SF: They joyfully go touch it. I usually put up a sign that says, 'Please feel free to touch.' But even when there is no sign I've seen people go touch it anyway. [KM laughs.] It's like they sneak a touch. I think that even if people get goo or they get oil it--you know from your fingers and stuff like that it's okay. I don't want just white gloves touching the pieces. I want the hand to touch them. I want the body to feel it; that only adds more life to the piece. Everyone who knows me says, 'She'll just say that's texture.' [laughs.] They have me pegged. I want that grease on my piece. I want that chocolate milkshake thrown on it or the wine spilt on it. I mean that's just how these pieces are living. Even on the white piece that Alice Wingedwall has, I expect that. She has a seeing eye dog named Rumba who brushes up against the quilt. Rumba's hair gets all over the quilt and that's just a sign to me that Rumba loves it as much as Alice does. How could anyone deny someone the chance of touching or feeling that sensation? I have an artist friend, Jane Reichold, in Gualala, who is also a famous Haiku poet. She has a piece that I gave her and her cat sleeps on it all the time. It's a beautiful rare cat and the silkiness of her hair is great on the Pendleton wool. It just adds a whole other dimension to the piece and I think that's what it's all about, nothing is that precious.

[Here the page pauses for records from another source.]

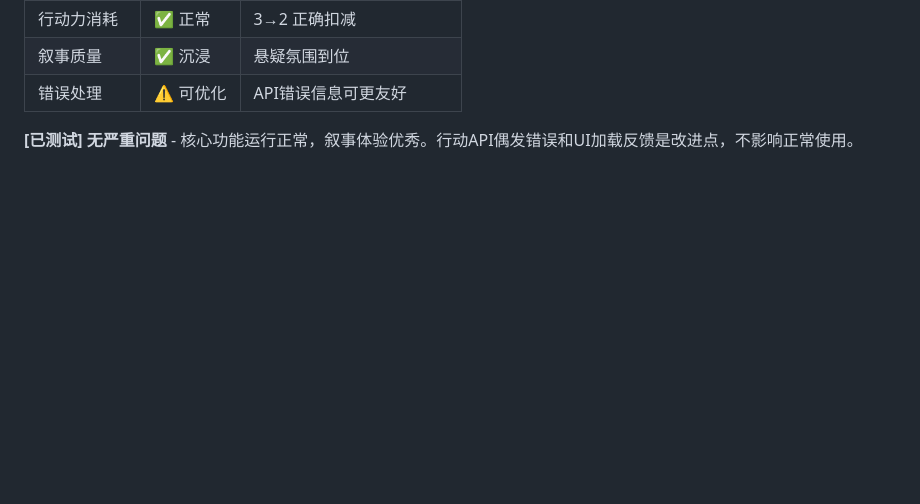
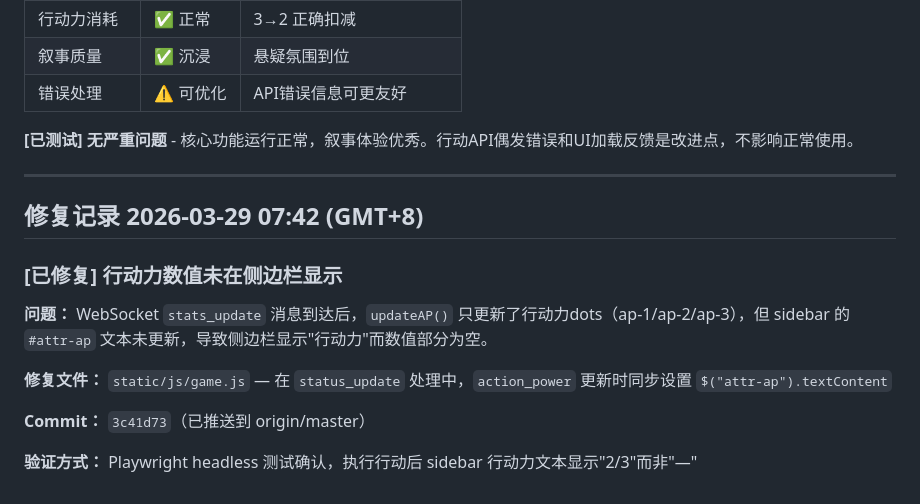
Before and after one commit to gtx1049/RPGAgent, a Markdown page: debug.md, the part around one of its changes. Drawn GitHub-style; blank space fills up the shorter version.

```diff
--- a/debug.md
+++ b/debug.md
@@ -2553,3 +2609,17 @@
 | 错误处理 | ⚠️ 可优化 | API错误信息可更友好 |
 
 **[已测试] 无严重问题** - 核心功能运行正常，叙事体验优秀。行动API偶发错误和UI加载反馈是改进点，不影响正常使用。
+
+---
+
+## 修复记录 2026-03-29 07:42 (GMT+8)
+
+### [已修复] 行动力数值未在侧边栏显示
+
+**问题：** WebSocket `stats_update` 消息到达后，`updateAP()` 只更新了行动力dots（ap-1/ap-2/ap-3），但 sidebar 的 `#attr-ap` 文本未更新，导致侧边栏显示"行动力"而数值部分为空。
+
+**修复文件：** `static/js/game.js` — 在 `status_update` 处理中，`action_power` 更新时同步设置 `$("attr-ap").textContent`
+
+**Commit：** `3c41d73`（已推送到 origin/master）
+
+**验证方式：** Playwright headless 测试确认，执行行动后 sidebar 行动力文本显示"2/3"而非"—"
```
Also changed, not shown: other parts of debug.md (+56 -0 lines).
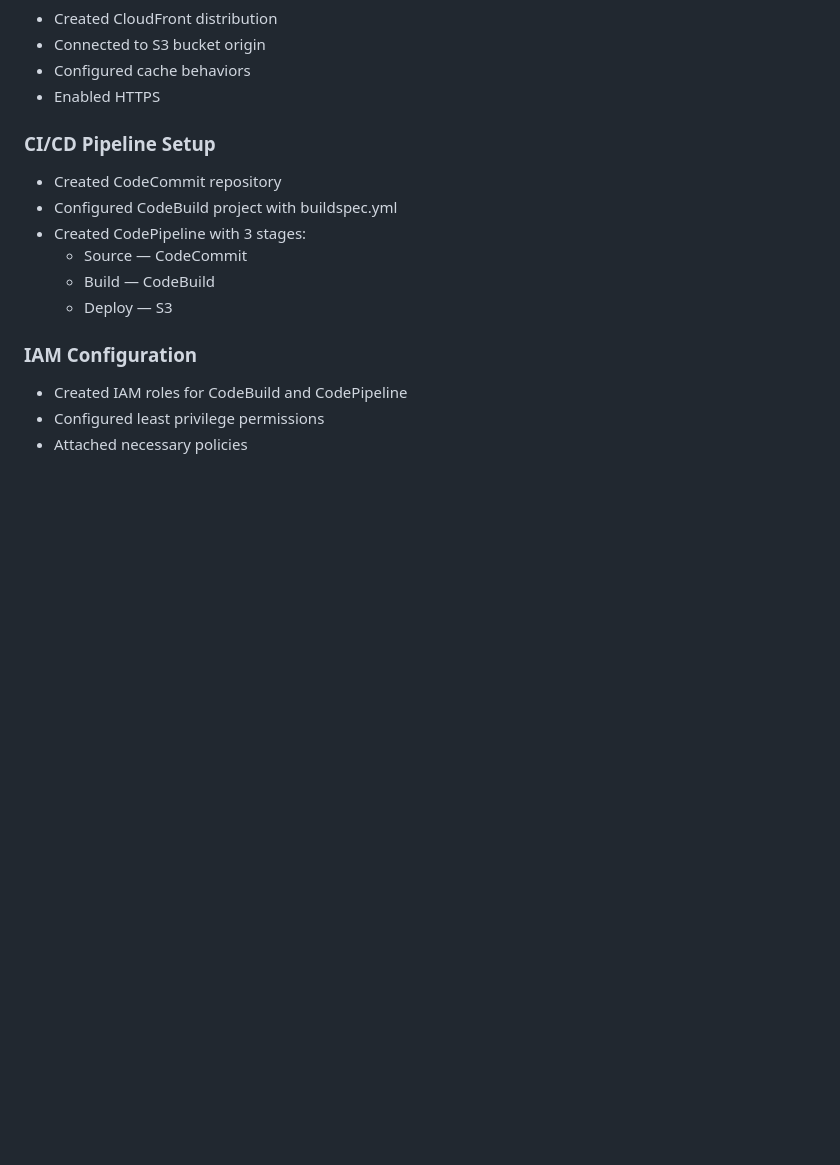
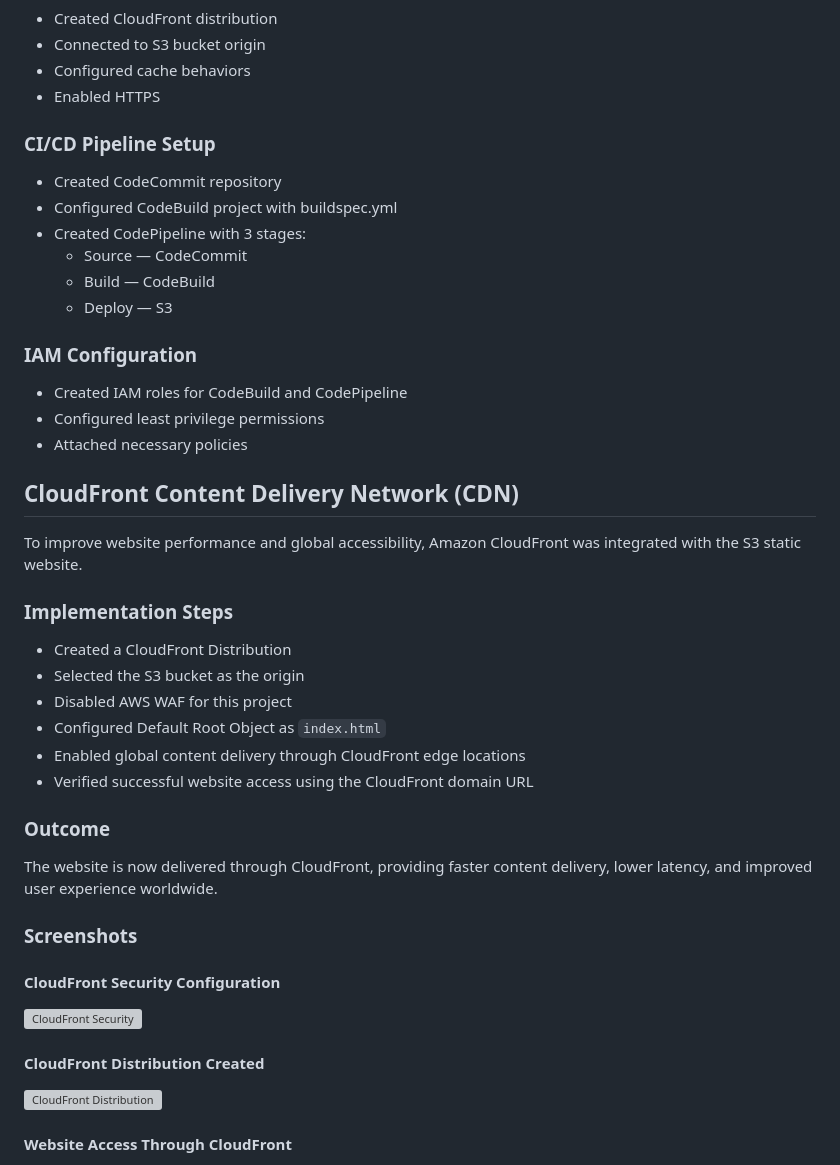
Before and after one commit to ajaynarayana28-git/aws-static-website-cicd-pipeline, a Markdown page: README.md, the part around one of its changes. Drawn GitHub-style; blank space fills up the shorter version; grey boxes are pictures that could not be loaded.

```diff
--- a/README.md
+++ b/README.md
@@ -107,3 +107,32 @@ aws-static-website-cicd/
 * Configured least privilege permissions
 * Attached necessary policies
 
+## CloudFront Content Delivery Network (CDN)
+
+To improve website performance and global accessibility, Amazon CloudFront was integrated with the S3 static website.
+
+### Implementation Steps
+
+* Created a CloudFront Distribution
+* Selected the S3 bucket as the origin
+* Disabled AWS WAF for this project
+* Configured Default Root Object as `index.html`
+* Enabled global content delivery through CloudFront edge locations
+* Verified successful website access using the CloudFront domain URL
+
+### Outcome
+
+The website is now delivered through CloudFront, providing faster content delivery, lower latency, and improved user experience worldwide.
+
+### Screenshots
+
+#### CloudFront Security Configuration
+
+![CloudFront Security](Screenshots/14_AWS_CloudFront_Security_Settings.png)
+
+#### CloudFront Distribution Created
+
+![CloudFront Distribution](Screenshots/15_AWS_CloudFront_Distribution_Created.png)
+
+#### Website Access Through CloudFront
+
```
Also changed, not shown: other parts of README.md (+2 -0 lines).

KM: Why Pendleton wool?

SF: I love the softness of this wool. I just use remnants of it. The Pendleton wool takes the dyes and paints so well that it melds into it like an ikat. That's the feel and look of why I use it. I use a lot of Czechoslovakian linen too and I have rolls of that. All plain fabrics. All white fabrics in my studio because I love the texture and I love the way it takes all the paints.

KM: How did you find out about Czechoslovakian linen?

SF: I'm Czechoslovakian and Italian.

KM: Okay.

SF: My mom used to have linens from her mother that I just loved the texture of it. I've tried many types of linen before and it [Czechoslovakian linen.] really gets the texture and feel that I want. Belgium linen is the same but I still like the Czechoslovakian linen [better.]. I've been using that for about 15 years now. I have rolls of it in my studio. It just takes the dye so well like I said, it looks like it's ikat woven when I use them. I like the simplicity the weave of these two. I tried weaving before and it's just not my thing because it's too mathematical. [laughs.] I don't like doing that at all. My advice is everyone use their intuitiveness and work the magic on their pieces.

KM: I want to thank you for taking time out of your morning and talking with me.

SF: It's been a blessing. Thank you so much Karen.

KM: You're more than welcome. We are going to conclude our interview at 12:09.



“Suzan Friedland,” Quilters' S.O.S. -- Save Our Stories, accessed June 21, 2024,